It would be a gross understatement to say that Joel Selvin’s Altamont
provides a mere description of the events leading up to and during the Altamont music festival (December 6, 1969). The San Francisco music critic provides much deeper coverage, including the overall music culture at the time, the Woodstock festival, the Rolling Stones, the Grateful Dead, and the lives of musicians and managers that were involved in these and other music events in the late 1960’s. And the other major player at Altamont, the Hells Angels.
The organizers of the Altamont festival, which was plugged as “Woodstock West”, unfortunately learned very few of the lessons that came from Woodstock. Altamont was largely a project put together by the Rolling Stones and other assorted handlers that included the Grateful Dead, and was in the end a semi-functional disaster. The Rolling Stones hadn’t toured since 1966, partly due to travel restrictions because of drug charges, and were in a financial crisis so to speak. So in November of 1969 the Stones began touring the U.S., playing large sold-out arenas with ticket prices outside of the norm (and also subsequently skipping from town to town without paying their hotel and travel bills). Altamont was supposed to be the answer to media and fan criticism of the Stones’ high ticket prices, but there were a few other factors at play in their decision to engage in a large scale concert. For one, the Stones weren’t at Woodstock, so there was perhaps an effort for something similar to make their mark (think grand scale). Secondly, the concert, although free to those attending, was always about the money. Perhaps not for a band like the Grateful Dead, but definitely for the Stones. For instance, Selvin describes one of the contributors to the chaos of the event being the multiple changes of venue. At one point, the Sears Point Raceway (now Sonoma Raceway) was selected and theoretically would have been a much better choice for the event than Altamont (after the organizers failed to obtain a permit to hold the event at Golden Gate Park). However, the Sears Point owners requested cash up front and film distribution rights, and the Stones weren’t willing to give that up. In the long run, it would have been well worth it.
In addition to the Stones, the lineup for the Altamont concert included Santana, Jefferson Airplane, The Flying Burrito Brothers, Crosby, Stills, Nash & Young, and the Grateful Dead (although due to increased violence throughout the day of the event, the Dead decided not to play). With the last minute change in venue, one of the problems with the event was the fact that the stage could not be properly erected (and therefore lacked a natural barrier between the musicians and the mixture of LSD, amphetamines, and cheap wine that laced the crowd). The stage stood less than four feet high (compared with 15 feet at Woodstock). Added to the logistical difficulties were huge amount of traffic, inadequate roads, and the lack of other essentials such as food, water, and facilities (yes, those kinds of facilities). Finally (and perhaps most importantly), due to a distrust of the cops, at the suggestion of Jefferson Airplane, the Stones hired no security for the event other than paying the Hells Angels $500 worth of beer (on a truck with ice) in exchange for the Angels agreement to hang out in front and keep the spectators off the stage. And as we all know, the Hells Angels ain’t no cops (especially when they are spending the entire day and night drinking free ice cold beer). The scene at Altamont reeked of trouble from the start, as Selvin offers this depiction of Santana (the first band of the day) beginning to play:
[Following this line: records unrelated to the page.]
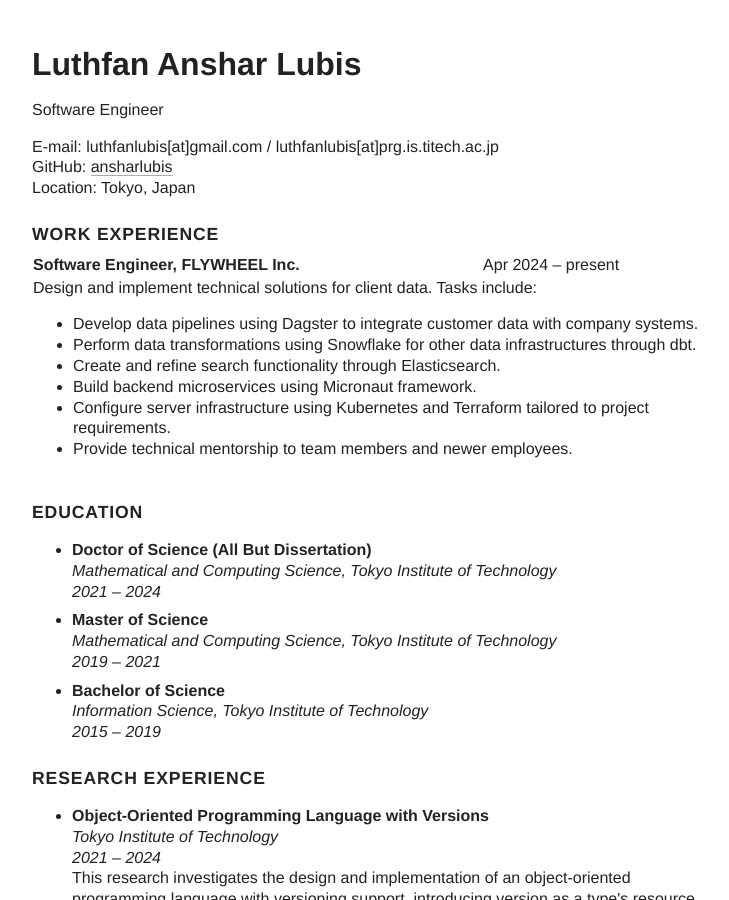
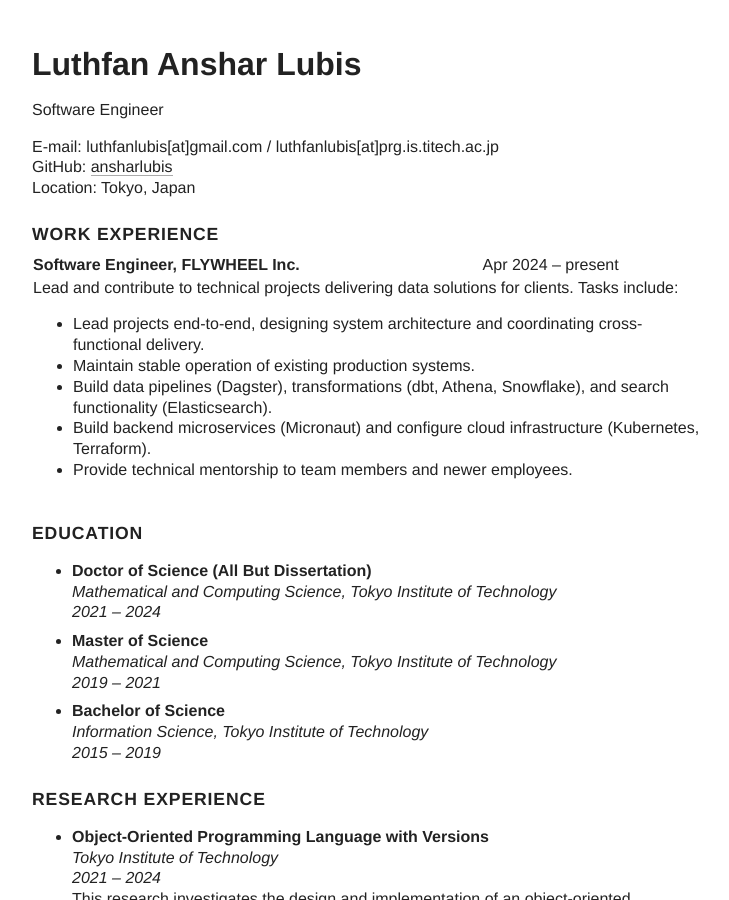
Before and after one commit to ansharlubis/ansharlubis.github.io, a Jekyll site: the page resume/index.html, which Jekyll copies as it is, in a window 1280 px wide and 900 px high. Shown: the whole window, without its empty margins (274-1003 px from the left). Built offline with Jekyll 4.4.1, drawn with Linux system fonts in a browser that asks for light colours; nearby versions of some CDN libraries.

Commit message:
modify work experience

```diff
--- a/resume/index.html
+++ b/resume/index.html
@@ -29,13 +29,12 @@
         </tr>
         <tr>
             <td colspan="2">
-                Design and implement technical solutions for client data. Tasks include:
+                Lead and contribute to technical projects delivering data solutions for clients. Tasks include:
                 <ul>
-                    <li>Develop data pipelines using Dagster to integrate customer data with company systems.</li>
-                    <li>Perform data transformations using Snowflake for other data infrastructures through dbt.</li>
-                    <li>Create and refine search functionality through Elasticsearch.</li>
-                    <li>Build backend microservices using Micronaut framework.</li>
-                    <li>Configure server infrastructure using Kubernetes and Terraform tailored to project requirements.</li>
+                    <li>Lead projects end-to-end, designing system architecture and coordinating cross-functional delivery.</li>
+                    <li>Maintain stable operation of existing production systems.</li>
+                    <li>Build data pipelines (Dagster), transformations (dbt, Athena, Snowflake), and search functionality (Elasticsearch).</li>
+                    <li>Build backend microservices (Micronaut) and configure cloud infrastructure (Kubernetes, Terraform).</li>
                     <li>Provide technical mentorship to team members and newer employees.</li>
                 </ul>
             </td>
```
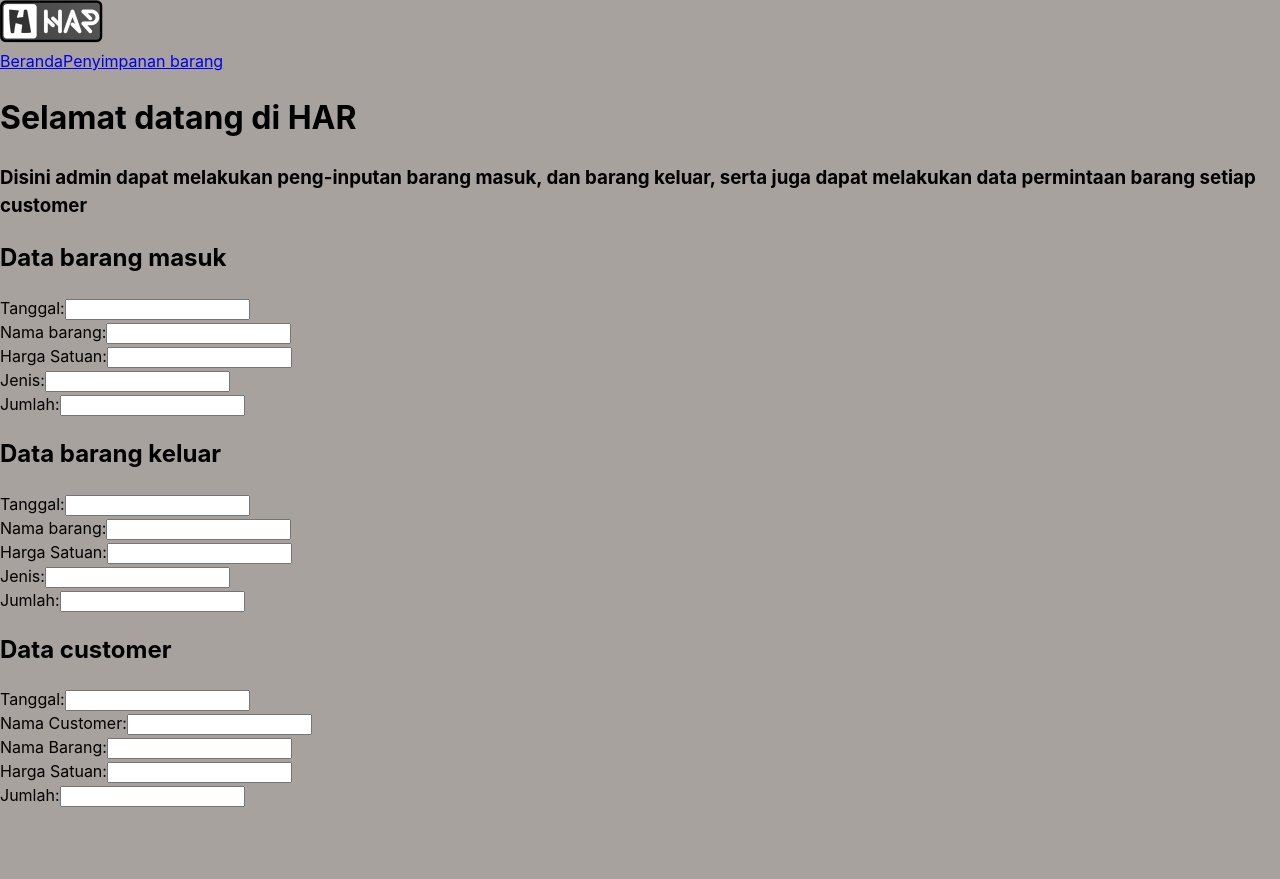
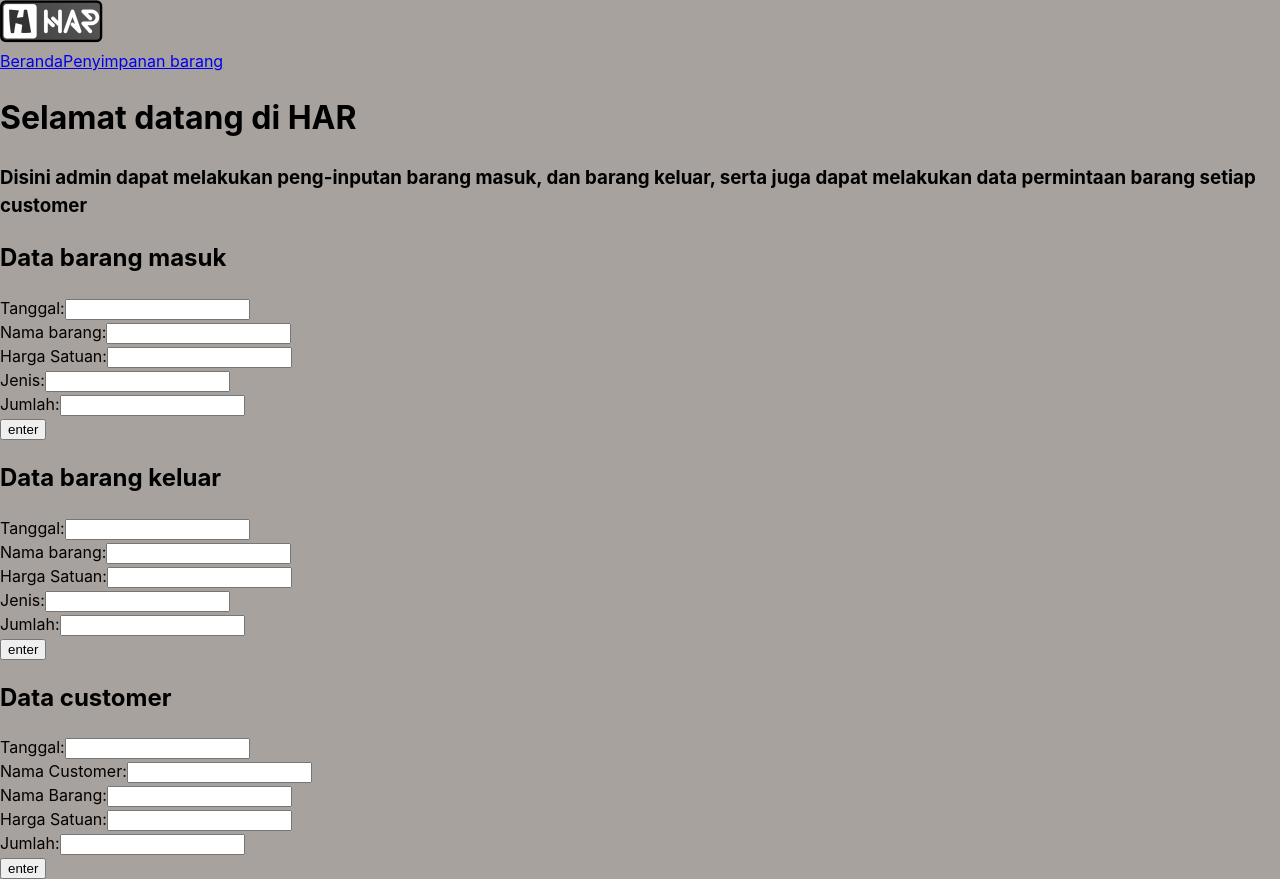
Before and after one commit to irsyadalaudin/items-storage, a React (Vite) app in the folder admin/: page / in a window 1280 px wide. Before the commit the page ends 807 px from the top, so only its background shows below. Built offline with nearby package versions, Linux system fonts and the light colour scheme.

Commit message:
added button enter

```diff
--- a/admin/src/components/Storage.jsx
+++ b/admin/src/components/Storage.jsx
@@ -23,6 +23,9 @@ const Storage = () => {
                     <label htmlFor='Jumlah'>Jumlah:</label>
                     <input type='text' />
                 </div>
+                <div>
+                    <button>enter</button>
+                </div>
             </form>
             <form>
                 <h2>Data barang keluar</h2>
@@ -45,6 +48,9 @@ const Storage = () => {
                 <div>
                     <label htmlFor='Jumlah'>Jumlah:</label>
                     <input type='text' />
+                </div>
+                <div>
+                    <button>enter</button>
                 </div>
             </form>
             <form>
@@ -69,6 +75,9 @@ const Storage = () => {
                     <label htmlFor='Jumlah'>Jumlah:</label>
                     <input type='text' />
                 </div>
+                <div>
+                    <button>enter</button>
+                </div>
             </form>
         </>
     )
```
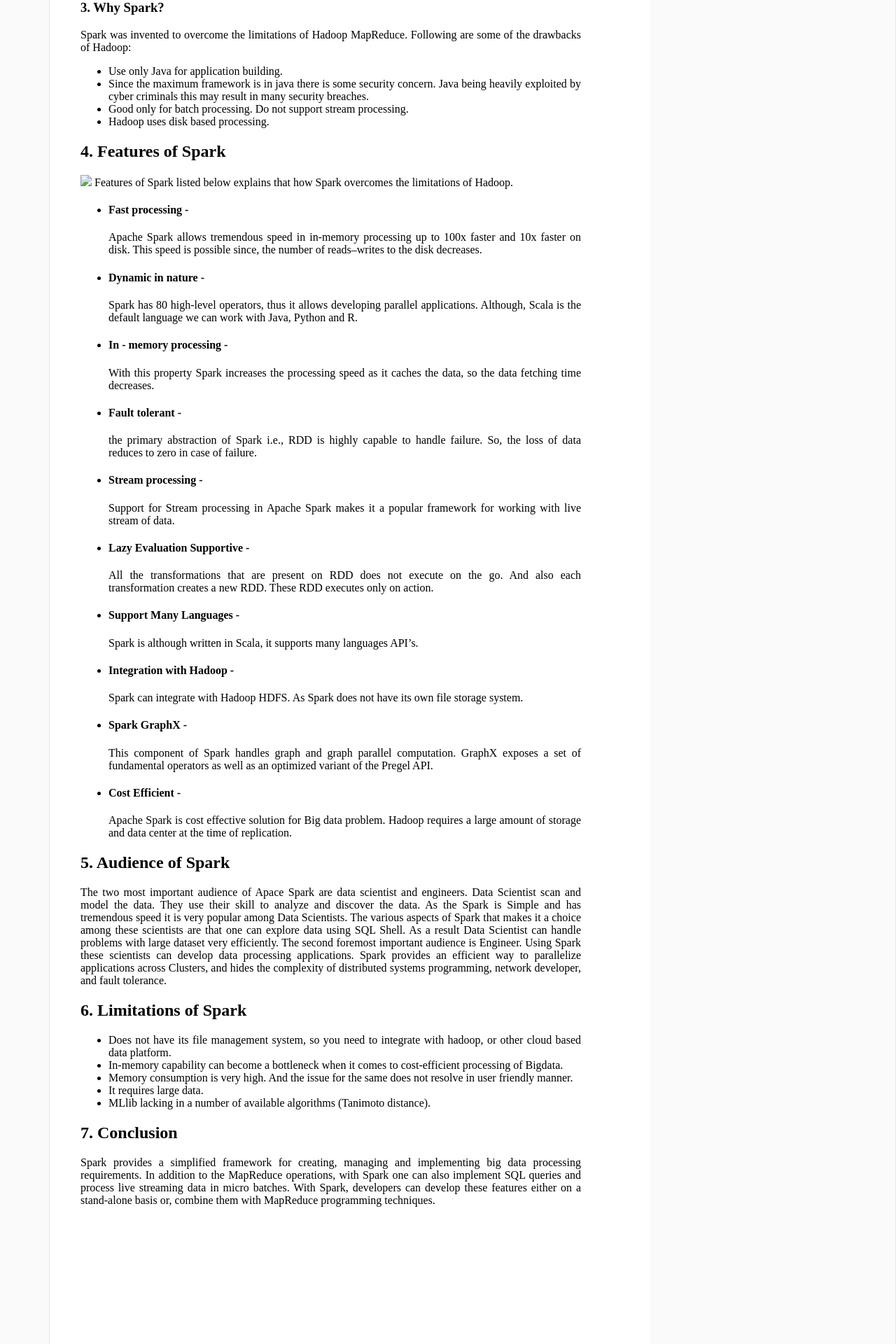
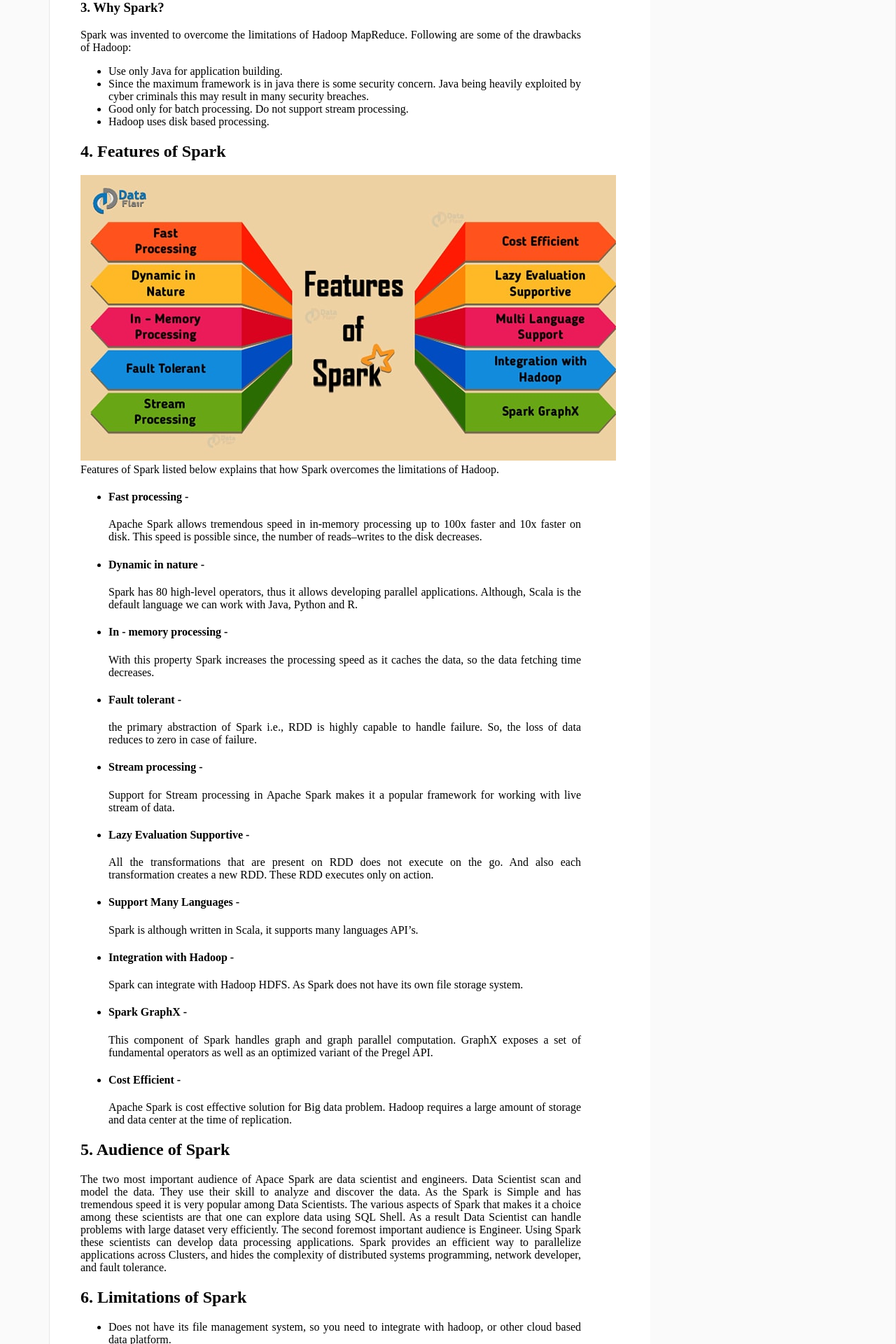
Before and after one commit to spark-tutorial/spark-tutorial.github.io, a Jekyll site: the page built from p/apache-spark-introduction.html, in a window 1280 px wide. Shown: the part 984-2904 px from the top of the page at 70% size. Built offline with Jekyll 4.4.1, drawn with Linux system fonts in a browser that asks for light colours.

Commit message:
Update apache-spark-introduction.html

```diff
--- a/p/apache-spark-introduction.html
+++ b/p/apache-spark-introduction.html
@@ -37,7 +37,7 @@ title: Spark Tutorial
 	</p>
 	<p>
 		<h2>4.	Features of Spark</h2>
-                        <img src="../apache-spark-features.jpg">
+                        <img src="../image/apache-spark-features.jpg">
 			Features of Spark listed below explains that how Spark overcomes the limitations of Hadoop.
 			<ul>
 			<li>	<h4>Fast processing -</h4> Apache Spark allows tremendous speed in in-memory processing up to 100x faster and 10x faster on disk. This speed is possible since, the number of reads–writes to the disk decreases.</li>
```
“Santana drummer Michael Shrieve sensed the fog of evil as soon as he settled behind his kit and looked around. The stage felt claustrophobic and the audience packed up against it as tightly as they could. He saw one particularly menacing Hells Angel called Animal, who was wearing a coyote skin as a headdress—the flattened, dried-out head of the long-dead animal hanging grotesquely over his forehead. Something felt wrong from the start. … The Angels waded into the crowd flailing pool cues another half dozen times during the band’s forth-five-minute set, chasing down a hippie photographer who refused to give up his film, smacking around some freaked-out kid trying to escape by climbing onto the stage.”
All said and done, the casualties at Altamont included four deaths, numerous beatings at the hands of the Angels, and general bad vibes. Selvin paints an intriguing and engaging portrait of the events leading up to and during Altamont, as well as the major players. If you have any interest in the historical events of the late 1960’s, the Rolling Stones, or the rock musicians from San Francisco scene during that time, this is an easy and interesting read.